• Assigned task:
In full and unchanged, output the entries that follow.

(Front-end code edit data)
══════

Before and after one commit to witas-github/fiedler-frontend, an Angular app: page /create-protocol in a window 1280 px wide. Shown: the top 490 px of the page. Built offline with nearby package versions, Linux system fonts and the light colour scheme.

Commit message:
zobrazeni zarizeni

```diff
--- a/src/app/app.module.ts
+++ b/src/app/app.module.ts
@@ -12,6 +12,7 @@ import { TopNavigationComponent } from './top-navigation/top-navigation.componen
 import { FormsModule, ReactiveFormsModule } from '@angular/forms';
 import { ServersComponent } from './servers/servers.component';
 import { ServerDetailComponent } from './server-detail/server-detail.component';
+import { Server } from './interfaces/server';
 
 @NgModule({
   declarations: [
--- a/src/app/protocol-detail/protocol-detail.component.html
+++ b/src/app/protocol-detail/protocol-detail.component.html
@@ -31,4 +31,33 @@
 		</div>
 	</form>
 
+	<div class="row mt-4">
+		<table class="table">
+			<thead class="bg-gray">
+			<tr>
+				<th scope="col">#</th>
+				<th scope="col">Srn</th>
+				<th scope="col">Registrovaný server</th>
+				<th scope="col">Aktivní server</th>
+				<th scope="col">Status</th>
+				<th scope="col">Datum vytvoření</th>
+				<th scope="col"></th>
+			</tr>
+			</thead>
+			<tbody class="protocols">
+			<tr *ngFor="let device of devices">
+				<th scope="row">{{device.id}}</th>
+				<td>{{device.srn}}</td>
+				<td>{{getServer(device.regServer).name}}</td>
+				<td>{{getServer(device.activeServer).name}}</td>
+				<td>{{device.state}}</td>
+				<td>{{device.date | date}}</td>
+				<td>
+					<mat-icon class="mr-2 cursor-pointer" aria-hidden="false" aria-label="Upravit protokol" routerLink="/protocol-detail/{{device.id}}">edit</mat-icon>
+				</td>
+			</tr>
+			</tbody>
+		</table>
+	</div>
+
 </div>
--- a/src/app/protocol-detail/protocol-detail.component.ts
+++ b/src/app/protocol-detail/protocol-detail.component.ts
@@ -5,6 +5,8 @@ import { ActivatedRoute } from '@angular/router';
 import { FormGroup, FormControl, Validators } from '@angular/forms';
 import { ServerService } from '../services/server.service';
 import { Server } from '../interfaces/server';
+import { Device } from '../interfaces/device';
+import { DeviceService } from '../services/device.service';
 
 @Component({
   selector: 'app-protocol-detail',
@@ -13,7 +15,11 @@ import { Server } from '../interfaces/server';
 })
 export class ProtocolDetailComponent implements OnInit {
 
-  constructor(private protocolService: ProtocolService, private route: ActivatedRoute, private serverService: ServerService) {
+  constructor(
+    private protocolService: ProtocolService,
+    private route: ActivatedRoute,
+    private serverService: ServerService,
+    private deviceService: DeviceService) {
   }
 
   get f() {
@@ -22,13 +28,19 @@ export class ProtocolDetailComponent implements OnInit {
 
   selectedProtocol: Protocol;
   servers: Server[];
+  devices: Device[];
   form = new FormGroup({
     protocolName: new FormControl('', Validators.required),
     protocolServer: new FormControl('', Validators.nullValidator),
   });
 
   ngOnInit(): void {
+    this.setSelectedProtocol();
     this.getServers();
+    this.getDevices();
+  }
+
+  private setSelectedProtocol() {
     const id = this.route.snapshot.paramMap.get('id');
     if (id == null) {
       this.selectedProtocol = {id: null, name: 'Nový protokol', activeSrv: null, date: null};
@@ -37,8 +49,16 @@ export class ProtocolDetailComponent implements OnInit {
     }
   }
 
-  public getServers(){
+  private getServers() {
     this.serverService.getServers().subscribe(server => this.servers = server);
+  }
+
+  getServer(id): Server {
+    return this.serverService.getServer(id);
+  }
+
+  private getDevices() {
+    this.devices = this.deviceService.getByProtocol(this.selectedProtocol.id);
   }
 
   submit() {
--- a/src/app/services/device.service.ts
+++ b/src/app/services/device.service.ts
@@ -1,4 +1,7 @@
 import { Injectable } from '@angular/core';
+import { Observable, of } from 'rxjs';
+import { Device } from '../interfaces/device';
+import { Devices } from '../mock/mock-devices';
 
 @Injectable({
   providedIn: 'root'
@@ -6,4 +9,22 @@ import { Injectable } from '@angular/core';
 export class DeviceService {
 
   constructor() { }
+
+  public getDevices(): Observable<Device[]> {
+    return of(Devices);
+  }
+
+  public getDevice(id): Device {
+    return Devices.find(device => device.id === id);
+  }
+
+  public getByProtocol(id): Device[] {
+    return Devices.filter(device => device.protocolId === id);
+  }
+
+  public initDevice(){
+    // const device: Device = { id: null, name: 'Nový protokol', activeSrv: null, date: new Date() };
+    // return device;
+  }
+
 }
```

══════

• Your solution:
Before and after one commit to witas-github/fiedler-frontend, an Angular app: page /create-protocol in a window 1280 px wide. Shown: the top 490 px of the page. Built offline with nearby package versions, Linux system fonts and the light colour scheme.

Commit message:
zobrazeni zarizeni

```diff
--- a/src/app/app.module.ts
+++ b/src/app/app.module.ts
@@ -12,6 +12,7 @@ import { TopNavigationComponent } from './top-navigation/top-navigation.componen
 import { FormsModule, ReactiveFormsModule } from '@angular/forms';
 import { ServersComponent } from './servers/servers.component';
 import { ServerDetailComponent } from './server-detail/server-detail.component';
+import { Server } from './interfaces/server';
 
 @NgModule({
   declarations: [
--- a/src/app/protocol-detail/protocol-detail.component.html
+++ b/src/app/protocol-detail/protocol-detail.component.html
@@ -31,4 +31,33 @@
 		</div>
 	</form>
 
+	<div class="row mt-4">
+		<table class="table">
+			<thead class="bg-gray">
+			<tr>
+				<th scope="col">#</th>
+				<th scope="col">Srn</th>
+				<th scope="col">Registrovaný server</th>
+				<th scope="col">Aktivní server</th>
+				<th scope="col">Status</th>
+				<th scope="col">Datum vytvoření</th>
+				<th scope="col"></th>
+			</tr>
+			</thead>
+			<tbody class="protocols">
+			<tr *ngFor="let device of devices">
+				<th scope="row">{{device.id}}</th>
+				<td>{{device.srn}}</td>
+				<td>{{getServer(device.regServer).name}}</td>
+				<td>{{getServer(device.activeServer).name}}</td>
+				<td>{{device.state}}</td>
+				<td>{{device.date | date}}</td>
+				<td>
+					<mat-icon class="mr-2 cursor-pointer" aria-hidden="false" aria-label="Upravit protokol" routerLink="/protocol-detail/{{device.id}}">edit</mat-icon>
+				</td>
+			</tr>
+			</tbody>
+		</table>
+	</div>
+
 </div>
--- a/src/app/protocol-detail/protocol-detail.component.ts
+++ b/src/app/protocol-detail/protocol-detail.component.ts
@@ -5,6 +5,8 @@ import { ActivatedRoute } from '@angular/router';
 import { FormGroup, FormControl, Validators } from '@angular/forms';
 import { ServerService } from '../services/server.service';
 import { Server } from '../interfaces/server';
+import { Device } from '../interfaces/device';
+import { DeviceService } from '../services/device.service';
 
 @Component({
   selector: 'app-protocol-detail',
@@ -13,7 +15,11 @@ import { Server } from '../interfaces/server';
 })
 export class ProtocolDetailComponent implements OnInit {
 
-  constructor(private protocolService: ProtocolService, private route: ActivatedRoute, private serverService: ServerService) {
+  constructor(
+    private protocolService: ProtocolService,
+    private route: ActivatedRoute,
+    private serverService: ServerService,
+    private deviceService: DeviceService) {
   }
 
   get f() {
@@ -22,13 +28,19 @@ export class ProtocolDetailComponent implements OnInit {
 
   selectedProtocol: Protocol;
   servers: Server[];
+  devices: Device[];
   form = new FormGroup({
     protocolName: new FormControl('', Validators.required),
     protocolServer: new FormControl('', Validators.nullValidator),
   });
 
   ngOnInit(): void {
+    this.setSelectedProtocol();
     this.getServers();
+    this.getDevices();
+  }
+
+  private setSelectedProtocol() {
     const id = this.route.snapshot.paramMap.get('id');
     if (id == null) {
       this.selectedProtocol = {id: null, name: 'Nový protokol', activeSrv: null, date: null};
@@ -37,8 +49,16 @@ export class ProtocolDetailComponent implements OnInit {
     }
   }
 
-  public getServers(){
+  private getServers() {
     this.serverService.getServers().subscribe(server => this.servers = server);
+  }
+
+  getServer(id): Server {
+    return this.serverService.getServer(id);
+  }
+
+  private getDevices() {
+    this.devices = this.deviceService.getByProtocol(this.selectedProtocol.id);
   }
 
   submit() {
--- a/src/app/services/device.service.ts
+++ b/src/app/services/device.service.ts
@@ -1,4 +1,7 @@
 import { Injectable } from '@angular/core';
+import { Observable, of } from 'rxjs';
+import { Device } from '../interfaces/device';
+import { Devices } from '../mock/mock-devices';
 
 @Injectable({
   providedIn: 'root'
@@ -6,4 +9,22 @@ import { Injectable } from '@angular/core';
 export class DeviceService {
 
   constructor() { }
+
+  public getDevices(): Observable<Device[]> {
+    return of(Devices);
+  }
+
+  public getDevice(id): Device {
+    return Devices.find(device => device.id === id);
+  }
+
+  public getByProtocol(id): Device[] {
+    return Devices.filter(device => device.protocolId === id);
+  }
+
+  public initDevice(){
+    // const device: Device = { id: null, name: 'Nový protokol', activeSrv: null, date: new Date() };
+    // return device;
+  }
+
 }
```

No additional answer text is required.